Combo heart failure drug promises to improve survival

A novel drug that combines an ARB with a neprilysin inhibitor proved superior to the ACE inhibitor enalapril, even when the latter was prescribed at its target dose, for reducing the risk of death and hospitalization for heart failure in patients with reduced ejection fraction.

The results of PARADIGM-HF trial (Prospective Comparison of ARNI [Angiotensin Receptor–Neprilysin Inhibitor] with ACEI [Angiotensin-Converting–Enzyme Inhibitor] to Determine Impact on Global Mortality and Morbidity in Heart Failure Trial) were published online Aug. 30 in the New England Journal of Medicine and presented simultaneously at the 2014 European Society of Cardiology Congress in Barcelona.  
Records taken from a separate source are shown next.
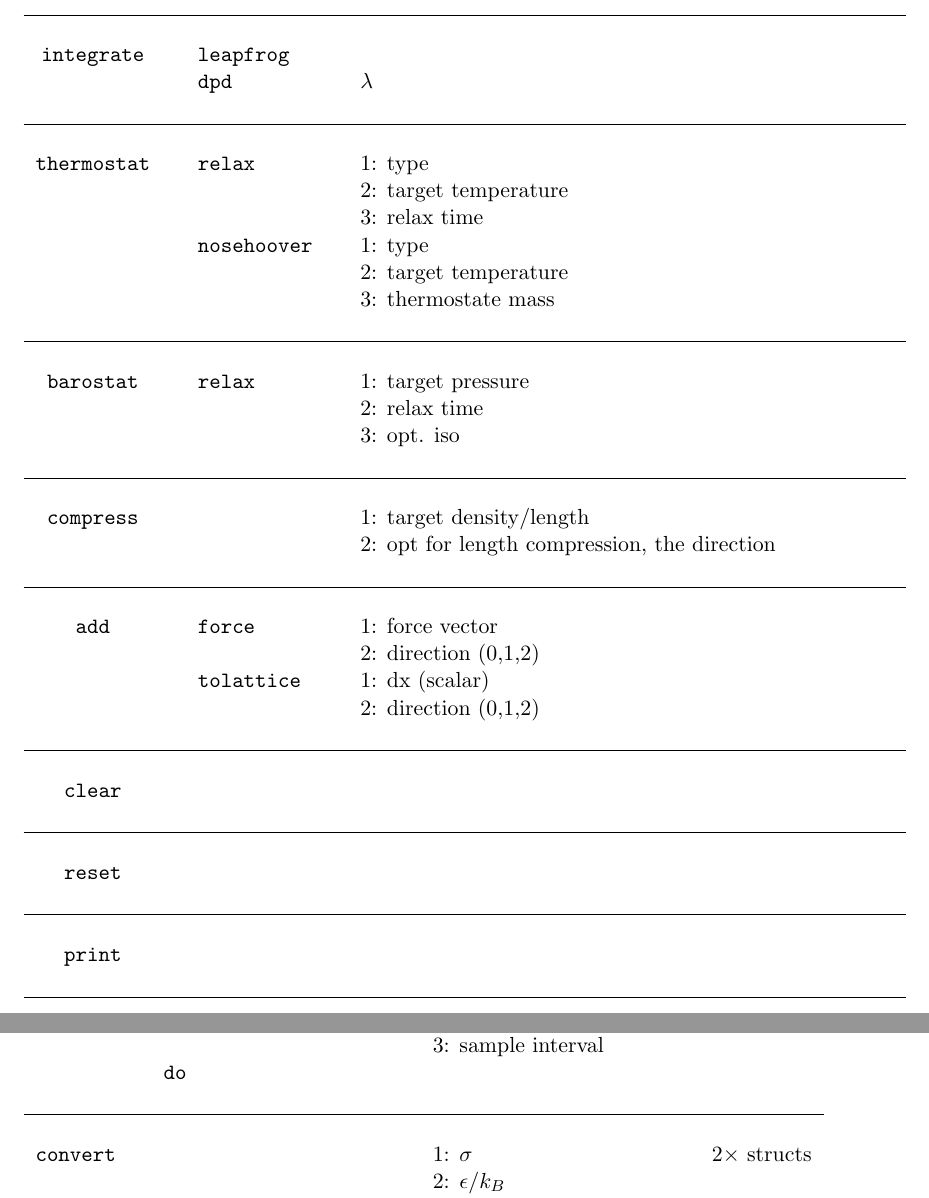
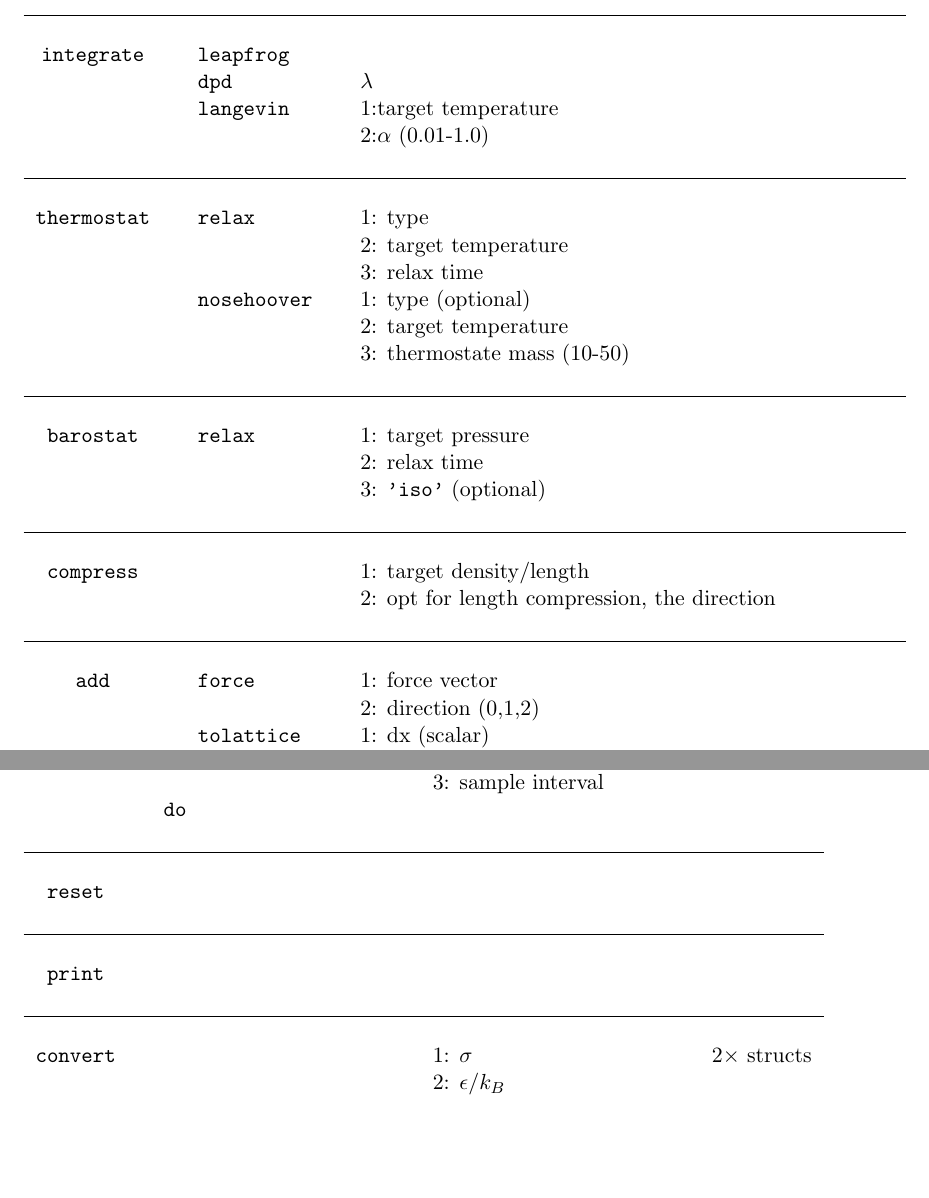
Before and after one commit to jesperschmidthansen/molsim, a LaTeX document (doc/tutorial.tex): two parts of pages 18 and 19 of 20, joined at a grey line, cut so that both start at the same text, the shorter picture padded with empty space. Compiled offline with pdfLaTeX.

Commit message:
Update to tutorial

```diff
--- a/doc/tutorial.tex
+++ b/doc/tutorial.tex
@@ -733,21 +733,23 @@ size, density and number of threads; use the \verb!help! command for its usage.
                                    && && && \\
     \verb!integrate! && \verb!leapfrog! && && \\
     $\mbox{}$ && \verb!dpd!      && $\lambda$ && \\
+    $\mbox{}$ && \verb!langevin! && 1:target temperature && \\
+    $\mbox{}$ &&                 && 2:$\alpha$ (0.01-1.0)&& \\
                                    && && && \\
     \hline
                                    && && && \\
     \verb!thermostat! && \verb!relax! && 1: type && \\
     $\mbox{}$   &&       && 2: target temperature && \\
     $\mbox{}$  &&        && 3: relax time && \\
-    $\mbox{}$  && \verb!nosehoover! && 1: type && \\
+    $\mbox{}$  && \verb!nosehoover! && 1: type (optional) && \\
     $\mbox{}$  &&            && 2: target temperature && \\
-    $\mbox{}$  &&            && 3: thermostate mass && \\
+    $\mbox{}$  &&            && 3: thermostate mass (10-50)&& \\
                                    && && && \\
     \hline
                                    && && && \\
     \verb!barostat! && \verb!relax! && 1: target pressure && \\
     $\mbox{}$   &&       && 2: relax time && \\
-    $\mbox{}$  &&        && 3: opt. iso && \\
+    $\mbox{}$  &&        && 3: \verb!'iso'! (optional) && \\
                                    && && && \\
     \hline
                                    && && && \\
@@ -766,14 +768,7 @@ size, density and number of threads; use the \verb!help! command for its usage.
     \verb!clear! & & && && \\
                                    && && && \\
     \hline
-                                   && && && \\
-    \verb!reset! & & && && \\
-                                   && && && \\
-    \hline
-                                   && && && \\
-   \verb!print! & & && && \\
-                                   && && && \\
-    \hline
+
                                    && && && \\
 
   \end{tabular}
@@ -810,6 +805,14 @@ size, density and number of threads; use the \verb!help! command for its usage.
 
     \hline
                                    && && && \\
+    \verb!reset! & & && && \\
+                                   && && && \\
+    \hline
+                                   && && && \\
+   \verb!print! & & && && \\
+                                   && && && \\
+    \hline
+                                && && && \\
     \verb!convert! && && 1: $\sigma$ && $2\times$ structs \\
     $\mbox{}$  && && 2: $\epsilon/k_B$ && \\
     $\mbox{}$  && && 3: $m$ && \\
```
Also changed, not shown: doc/tutorial.pdf.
The findings by John J.V. McMurray, MD, of the British Heart Foundation Cardiovascular Research Centre at the University of Glasgow in the U.K., and the other PARADIGM-AF researchers came as no surprise, given that the study’s sponsor, Novartis, stopped the trial early in March 2014 after meeting a prespecified boundary of overwhelming benefit of the drug LCZ696. LCZ696 is a combination of the neprilysin inhibitor AHU377 and the ARB valsartan.

PARADIGM-HF randomized 8,442 patients with New York Heart Association class II, III or IV heart failure and an ejection fraction of less than 40 percent (later lowered to 35 percent) who were taking an ACE inhibitor or ARB to either a twice daily dose of 200 mg LCZ696 or a twice daily dose of 10 mg enalapril. The patients were enrolled from 47 countries between Dec. 8, 2009, and Nov. 23, 2012, and screened for unacceptable side effects at the target dose before randomization.

The primary outcome was a composite of death from cardiovascular causes or first hospitalization for heart failure. After a median 27-month follow-up, 21.8 percent of the LCZ696 group and 26.5 percent of the enalapril group had died from cardiovascular causes or were hospitalized for heart failure. A total of 17 percent of the LCZ696 group died from any cause vs. 19.8 percent of the enalapril group. The use of LCZ696 reduced the risk of heart failure hospitalization by 21 percent.

Compared with enalapril patients, more patients in the LCZ696 group had symptomatic hypotension but fewer stopped taking medication overall or because of adverse events.

In clinical practice, physicians often prescribe enalapril at lower than the recommended 10 mg twice daily doses, although it has been shown at that dosage to reduce mortality. Based on PARADIGM-AF’s use of the ACE inhibitor at its target dose, McMurray et al deemed the advantage seen with LCZ696 to be “highly significant and clinically important.” They added that LCZ696 was well tolerated with a lower rate of adverse events compared with enalapril.

“Hence, our results are applicable to a broad spectrum of patients with heart failure, including those who are currently taking an ACE inhibitor or ARB or who are likely to be able to take such an agent without having unacceptable side effects,” they wrote.

In an accompanying editorial, Mariell Jessup, MD, of the Perelman School of Medicine at the University of Pennsylvania in Philadelphia, agreed, proposing that the results provide hope for heart failure. “The beneficial results seen in PARADIGM-AF may apply to a wide spectrum of patients, even those who are currently receiving the best possible therapy,” she wrote.

PARADIGM-AF was funded by Novartis.